“Over the years, Elton [John] would say, ‘Why don’t you make more albums?’ And I’d say, ‘Why don’t you make less?’… Some people think it’s because I’m lazy or I’m just being contrary. But, no, I think it’s just—I’ve had my say.” Joel says when other artists continue to cash in on their name past their prime, the results aren’t pretty. “If I put out an album now, it would probably sell pretty well, because of who I am, but that’s no reason to do it. I’d want it to be good. And I’ve seen artists on that treadmill, putting out albums year after year, and the albums get worse and worse, less and less interesting, and it’s, like, maybe you should stop.”
Maybe most interesting and timely is Joel’s take on how fame distorts the reception of an artist’s music—something Taylor Swift knows a thing or two about. Joel remembers how the public pored over his River of Dreams lyrics in the wake of his divorce from Christie Brinkley, not unlike how Swift’s “Out of the Woods” prompted a frenzy of media speculation that the song is about her relationship with ex Harry Styles. “[I]t’s easier to write more personal stuff when you’re not as well known… You can’t create something that’s an independent entity, made out of whole cloth. They know who you’re in a relationship with, what your past is. They tend to draw their own conclusions. Your image becomes more powerful than the things you create.”

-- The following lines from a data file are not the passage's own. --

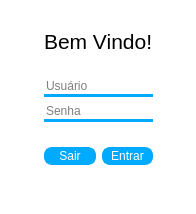
Above: loginform.ui from feferreira/LabMananger before the change. Below: the same form after it.
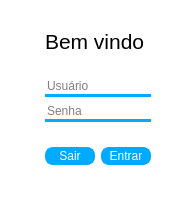
That is the form after the change.

```diff
--- a/loginform.ui
+++ b/loginform.ui
@@ -53,7 +53,7 @@
         </font>
        </property>
        <property name="text">
-        <string>Bem Vindo!</string>
+        <string>Bem vindo</string>
        </property>
       </widget>
      </item>
```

The last reason Joel declines to put out new music, though, is also the simplest: Joel, 65, isn’t up for the grueling hub-bub that goes into making a new album anymore. The guy has made it into the Rock and Roll Hall of Fame, and has 33 Top 40 hits under his belt (about twice as many as Bruce Springsteen, Paumgarten notes). Can you blame him for being content with his career?
“I’m not crazy about going into a recording studio and doing that kind of life again… Or taking on another project where there’s other people involved—arrangers and orchestrators and conductors and producers. I don’t want to deal with it. It’s a megillah. You have to have a certain amount of ambition to want to do all that. And I look back at the guy who was the recording artist, this Billy Joel guy, and I think, Who the f–k was that guy? He was very ambitious, very driven, and I don’t feel like that anymore.”